Although there has been a lot published on the issue of violence against women in the past ten years, there has not been much material produced in terms of verifiable studies and quantifiable research. The reports and campaigns we have gathered for you here represent some of the landmark pieces of work on the issue.
Violence Against Women
Breaking the Links Between Poverty
In this excellent overview, the Public Health Agency of Canada explores “strategies and initiatives of groups actively working with women on violence and poverty issues.”
Helping an Abused Women: 101 Things to Say and Do – 2008
This resource gives readers insight into how abuse affects women. It is published by the Centre for Children & Families in the Justice System, a charity funded partially by the Ontario government.
Measuring Violence Against Women – Statistical Trends – 2013

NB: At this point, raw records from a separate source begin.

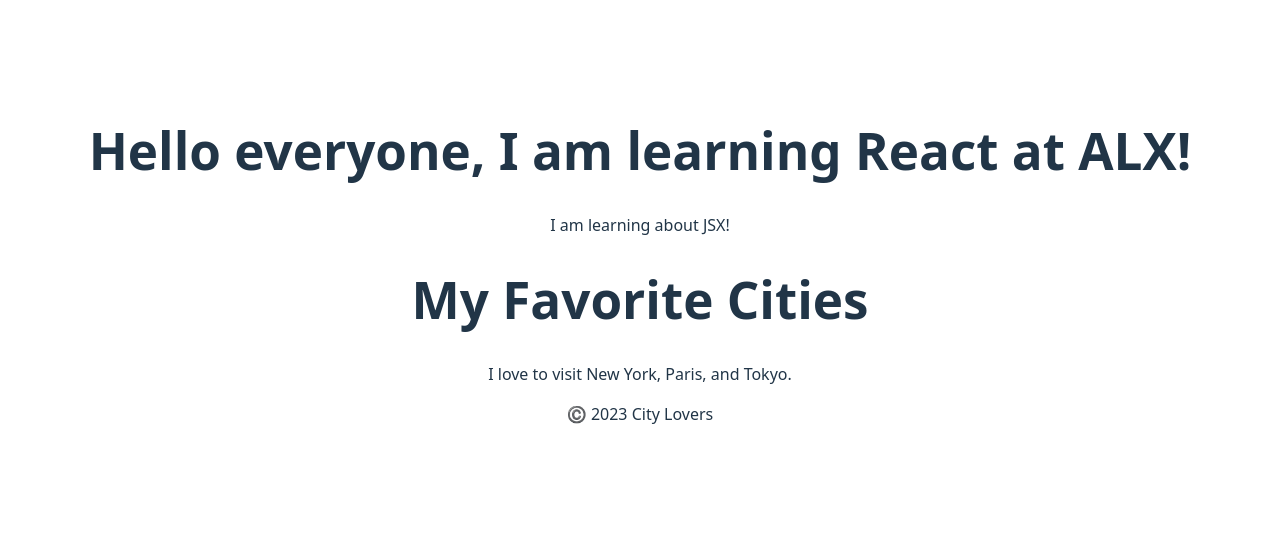
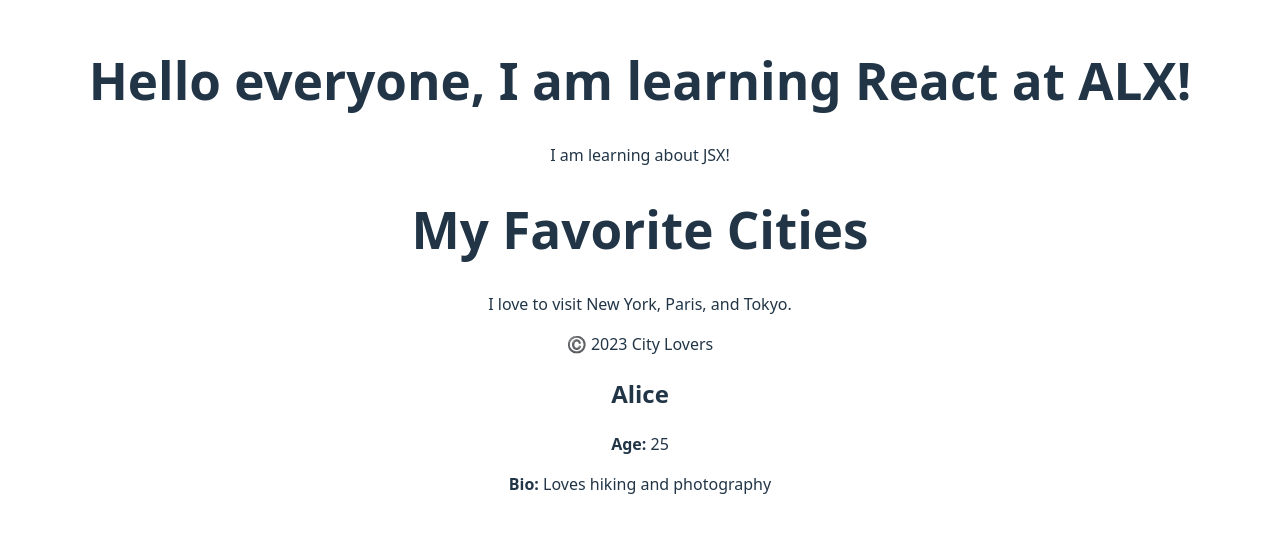
Before and after one commit to Irenimoyan/alx-fe-reactjs, a React (Vite) app in the folder alx-react-app/: page / in a window 1280 px wide. Shown: the part 135-668 px from the top of the page. Built offline with nearby package versions, Linux system fonts and the light colour scheme.

Commit message:
add a Userprofile Component

```diff
--- a/alx-react-app/src/App.jsx
+++ b/alx-react-app/src/App.jsx
@@ -6,6 +6,7 @@
 import Header from './components/Header'
 import Footer from './components/Footer'
 import MainContent from './components/MainContent'
+import UserProfile from './components/UserProfile'
 
 function App() {
   const [count, setCount] = useState(0)
@@ -16,6 +17,7 @@
       <Header />
       <MainContent />
       <Footer />
+      <UserProfile  name="Alice" age="25" bio="Loves hiking and photography" />
     </>
   )
 }
--- /dev/null
+++ b/alx-react-app/src/components/UserProfile.jsx
@@ -0,0 +1,11 @@
+
+const UserProfile = (prop) => {
+    return (
+        <div>
+            <h2>{prop.name}</h2>
+            <p><strong>Age:</strong> {prop.age}</p>
+            <p><strong>Bio:</strong> {prop.bio}</p>
+        </div>
+    )
+}
+export default UserProfile;
```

In February 2013, Statistics Canada released a 120-page report on violence against women in Canada. It represents the most up-to-date information available on the issue in Canada. Statistical Trends is a four-page summary of the report.
This study by the Canadian Centre for Policy Alternatives finds that progress on ending violence against women in Canada is stalled by the absence of a coherent national policy and consistent information about the levels of that violence. The study estimates the combined cost of adult sexual assault and intimate partner violence in Canada, and also makes several recommendations on how to improve the situation.
Effects of Domestic Violence on Children
Behind Closed Doors: The Effects of Domestic Violence on Children – 2006
This is the first global report to document the impact of domestic violence on children. It was presented to the United Nations General Assembly in 2006 and was produced in a partnership between The Body Shop International, UNICEF and the United Nations Secretary-General’s Study on Violence Against Children. It concludes with key actions that must be taken to better support and protect the forgotten victims of violence in the home.
Little Eyes, Little Ears: How Violence Against a Mother Shapes Children as They Grow – 2005
Little Eyes, Litter Ears: How Violence Against a Mother Shapes Children as They Grow by Alison Cunningham and Linda Baker is a resource for anyone looking to understand how children experience violence against their mothers and how those experiences may shape them as they grow, from infancy to adolescence. The Centre for Children & Families located in the Justice System published this piece.
RCMP – The Effects of Violence on Children – 2012
Often parents believe that they have shielded their children from intimate partner violence, but research indicates that children see or hear many of the incidents. Children who witness family violence suffer the same consequences as those who are directly abused. In other words, according to the RCMP, a child who witnesses intimate partner violence is experiencing a form of child abuse.
Violence Against Women Campaigns
16 Days of Activism Against Gender Violence
November 25 is the International Day for the Elimination of Violence Against Women. November 25 marks the first day of the 16 Days of Activism Against Gender Violence, and December 10, International Human Rights Day, is the final day. Learn more at the 16 Days of Activism Against Gender Violence site.
Don’t Be That Guy
Sexual Assault Voices of Edmonton (SAVE) launched an innovative campaign, Don’t Be That Guy, in 2010 that spoke directly to young men ages 18-25. SAVE says the campaign “targets potential offenders – ultimately the ones who hold the power and responsibility to end sexual assault.” The campaign has been adapted by several cities including Ottawa and Vancouver and phase two was launched in 2012. Learn more at the SAVE site.
No More Abuse
The first Saudi Arabia campaign on ending violence against women, No More Abuse, is sponsored by King Khalid Foundation. Memac Ogilvy, Riyadh created the campaign. Learn more at the No More Abuse site.